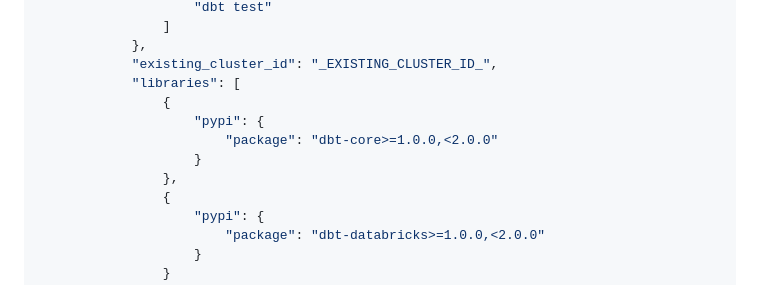
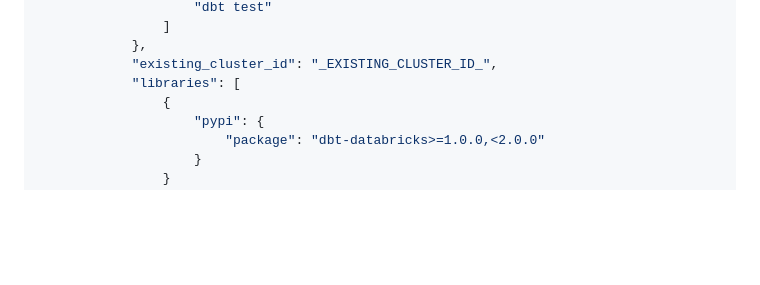
Before and after one commit to clear-dev318/claude_action_code, a Markdown page: docs/github-actions.md, the part around the change. Rendered like a GitHub page; blank space fills up the shorter version.

```diff
--- a/docs/github-actions.md
+++ b/docs/github-actions.md
@@ -45,11 +45,6 @@ databricks-cli
             },
             "existing_cluster_id": "_EXISTING_CLUSTER_ID_",
             "libraries": [
-                {
-                    "pypi": {
-                        "package": "dbt-core>=1.0.0,<2.0.0"
-                    }
-                },
                 {
                     "pypi": {
                         "package": "dbt-databricks>=1.0.0,<2.0.0"
```
Also changed, not shown: README.md (+1 -0 lines), docs/databricks-workflows.md (+1 -1 lines), docs/img/dbt-task-type.png.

__________

> PROBLEM STATEMENT:
Everything in the listing must be copied exactly except the pictures.

> WRITTEN RESPONSE:
Before and after one commit to clear-dev318/claude_action_code, a Markdown page: docs/github-actions.md, the part around the change. Rendered like a GitHub page; blank space fills up the shorter version.

```diff
--- a/docs/github-actions.md
+++ b/docs/github-actions.md
@@ -45,11 +45,6 @@ databricks-cli
             },
             "existing_cluster_id": "_EXISTING_CLUSTER_ID_",
             "libraries": [
-                {
-                    "pypi": {
-                        "package": "dbt-core>=1.0.0,<2.0.0"
-                    }
-                },
                 {
                     "pypi": {
                         "package": "dbt-databricks>=1.0.0,<2.0.0"
```
Also changed, not shown: README.md (+1 -0 lines), docs/databricks-workflows.md (+1 -1 lines), docs/img/dbt-task-type.png.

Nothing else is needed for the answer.